Next we review all existing learning content through this lens i.e. will this improve the on-the-job performance of our staff? There’s often some really useful learning concepts that are hidden away in huge chunks of one-size-fits all elearning modules. So we seek to extract out the most relevant information and distill it down into question and answer format.

Personalised learning

The one-size-fits-all approach assumes that watching a 1 hour elearning module will benefit every learner equally. But modern knowledge workers need answers, fast. Enter Yarno’s quiz format.

Quizzes are a fun and fast way to introduce and reinforce knowledge. Having to recall what you know rather than simply reviewing it strengthens memory, increasing the chances you’ll remember it again. And when you’re unable to answer a question, you know you need to revisit the material or relearn it.

Receiving immediate feedback on an answer corrects misconceptions and helps learners build correct mental models. And perhaps most importantly, quizzes space learning out over time, which research tells us produces better mastery and longer knowledge retention.

Real-time insights

Enrolment and completion stats may look good, but they’re not actionable. They don’t tell you how well the training was understood by staff or how likely it is to be implemented on-the-job.

With Yarno, learners answer small numbers of questions regularly. This allows us to present real-time insights to both individual learners and their manager into strong and weak knowledge areas.

Managers can support and guide staff based on results, and future training dollars can be invested in topics most relevant to each learner/team.

Easy to manage

In order for learning content to stay relevant and timely, it must be easy to manage. Yarno is based on the premise that learning content will change regularly. And when it does, it needs to be updated quickly and easily.

Since our key learning concepts have been distilled into small chunks (aka microlearning – buzz word alert), they become easier to manage.

Ambiguous or out of date information can be identified and quickly updated. And often it’s the learners themselves who point out inconsistencies in the content. This creates a feedback loop that ensures the integrity of the learning content.

Cost savings rather than expenses

Yarno is designed to maximise the effectiveness of training. Not just store and track it. And more effective training benefits both the company and the staff.

Let’s use mandatory safety training at a construction company as an example. Each year all staff have to undergo 16 hours of safety training to comply with OH&S regulations. For simplicity we’ll assume that 50% of this training is introducing and reinforcing knowledge, and the other 50% is applying this knowledge in practical demonstrations.

This approach costs the developer both in delivering the in-person training (instructor, room, materials etc) and in taking staff off the worksite. It’s also likely that without regular practice, much of what is learnt is forgotten within a few weeks.

How would this example be different with Yarno?

Yarno is designed to reinforce knowledge over time.
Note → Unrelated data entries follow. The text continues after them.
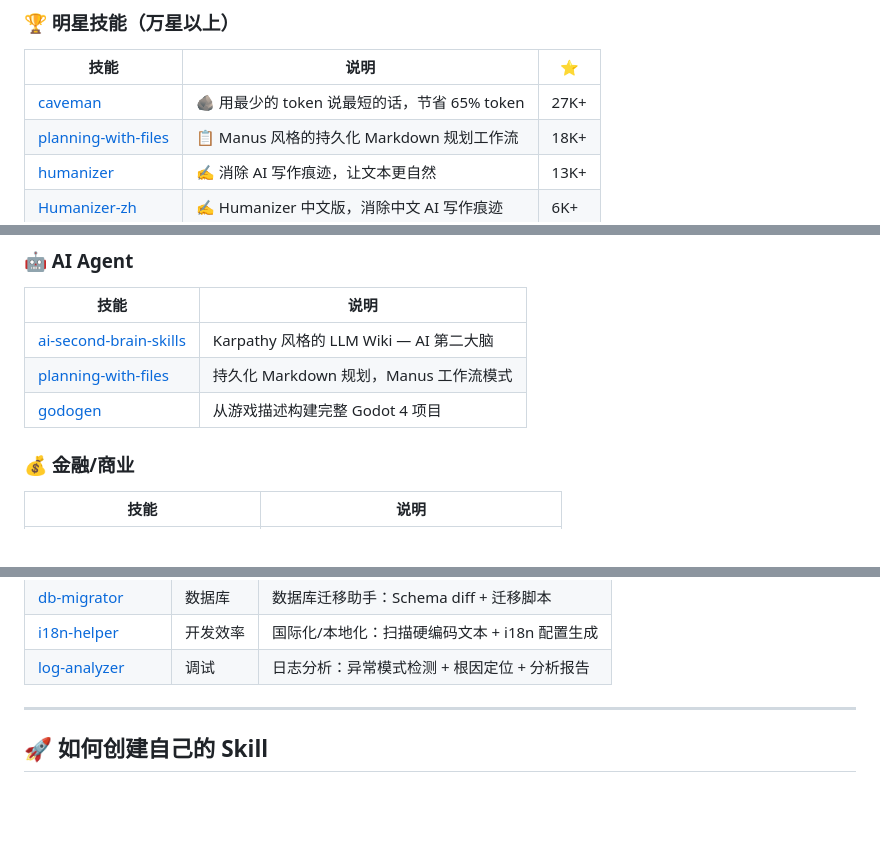
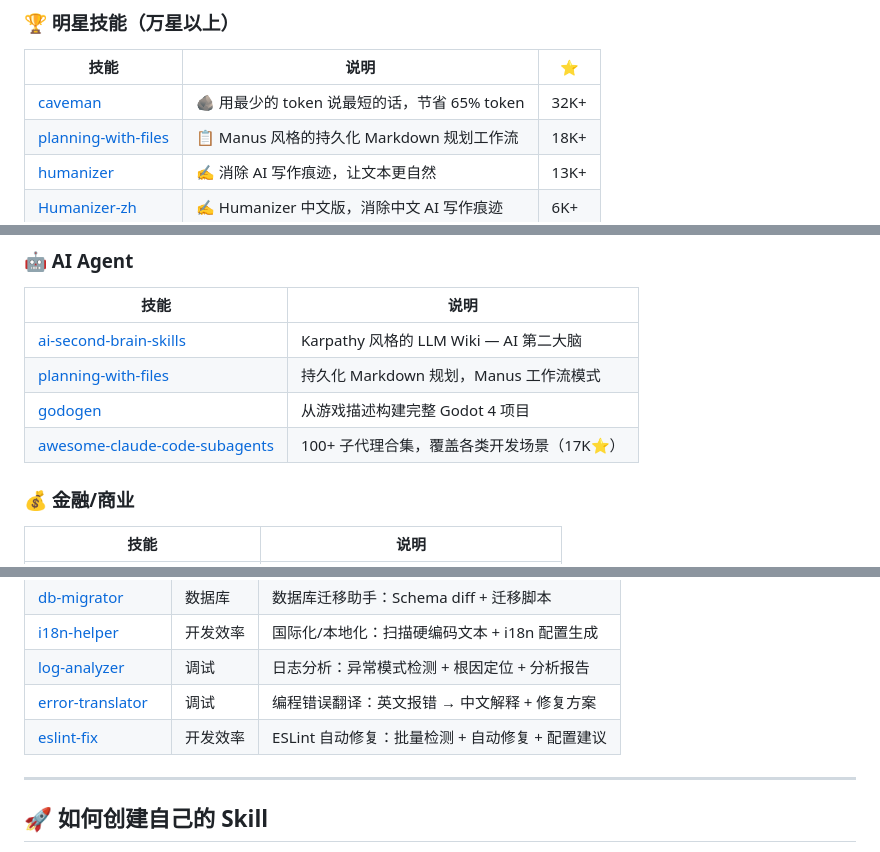
Before and after one commit to laolaoshiren/claude-code-skills-zh, a Markdown page: README.md, 3 parts joined by grey strips. GitHub-like rendering; blank space fills up the shorter version.

```diff
--- a/README.md
+++ b/README.md
@@ -34,7 +34,7 @@ cp -r claude-code-skills-zh/skills/* ~/.claude/skills/
 
 | 技能 | 说明 | ⭐ |
 |------|------|-----|
-| [caveman](https://github.com/JuliusBrussee/caveman) | 🪨 用最少的 token 说最短的话，节省 65% token | 27K+ |
+| [caveman](https://github.com/JuliusBrussee/caveman) | 🪨 用最少的 token 说最短的话，节省 65% token | 32K+ |
 | [planning-with-files](https://github.com/OthmanAdi/planning-with-files) | 📋 Manus 风格的持久化 Markdown 规划工作流 | 18K+ |
 | [humanizer](https://github.com/blader/humanizer) | ✍️ 消除 AI 写作痕迹，让文本更自然 | 13K+ |
 | [Humanizer-zh](https://github.com/op7418/Humanizer-zh) | ✍️ Humanizer 中文版，消除中文 AI 写作痕迹 | 6K+ |
@@ -66,6 +70,7 @@ cp -r claude-code-skills-zh/skills/* ~/.claude/skills/
 | [ai-second-brain-skills](https://github.com/NulightJens/ai-second-brain-skills) | Karpathy 风格的 LLM Wiki — AI 第二大脑 |
 | [planning-with-files](https://github.com/OthmanAdi/planning-with-files) | 持久化 Markdown 规划，Manus 工作流模式 |
 | [godogen](https://github.com/htdt/godogen) | 从游戏描述构建完整 Godot 4 项目 |
+| [awesome-claude-code-subagents](https://github.com/VoltAgent/awesome-claude-code-subagents) | 100+ 子代理合集，覆盖各类开发场景（17K⭐）|
 
 ### 💰 金融/商业
 
@@ -118,6 +123,8 @@ cp -r skills/* ~/.claude/skills/
 | [db-migrator](skills/db-migrator/) | 数据库 | 数据库迁移助手：Schema diff + 迁移脚本 |
 | [i18n-helper](skills/i18n-helper/) | 开发效率 | 国际化/本地化：扫描硬编码文本 + i18n 配置生成 |
 | [log-analyzer](skills/log-analyzer/) | 调试 | 日志分析：异常模式检测 + 根因定位 + 分析报告 |
+| [error-translator](skills/error-translator/) | 调试 | 编程错误翻译：英文报错 → 中文解释 + 修复方案 |
+| [eslint-fix](skills/eslint-fix/) | 开发效率 | ESLint 自动修复：批量检测 + 自动修复 + 配置建议 |
 
 ---
 
```
Also changed, not shown: other parts of README.md (+11 -4 lines), skills/error-translator/SKILL.md (added, +96 -0 lines), skills/eslint-fix/SKILL.md (added, +83 -0 lines).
So the knowledge component of the in-person training could be presented to staff in small chunks throughout the year. 

This results in two benefits:

  1. Reduced in-person training costs - Knowledge based learning can be completed by staff throughout the year using Yarno. This can reduce in-person training time by up to 50%.
  2. Better use of in-person training time - Now that all staff should have knowledge of the key safety concepts, in-person training time can be used to apply that knowledge in practical and realistic scenarios.

I hope I clearly communicated how Yarno is different to a LMS. Feel free to add a comment below or email me directly at lachy@yarno.com.au with any questions!

Related posts

Lachy Gray

Lachy Gray

Lachy's our Managing Director. He's our resident rationalist and ideas man. He also reads way too many books for our liking.

More from Lachy Gray

We'd love to chat about how Yarno can benefit your business

Mark Eggers

Mark, our Head of Sales, will organise a no-obligation call with you to understand your business and any training challenges you’re facing. Too easy.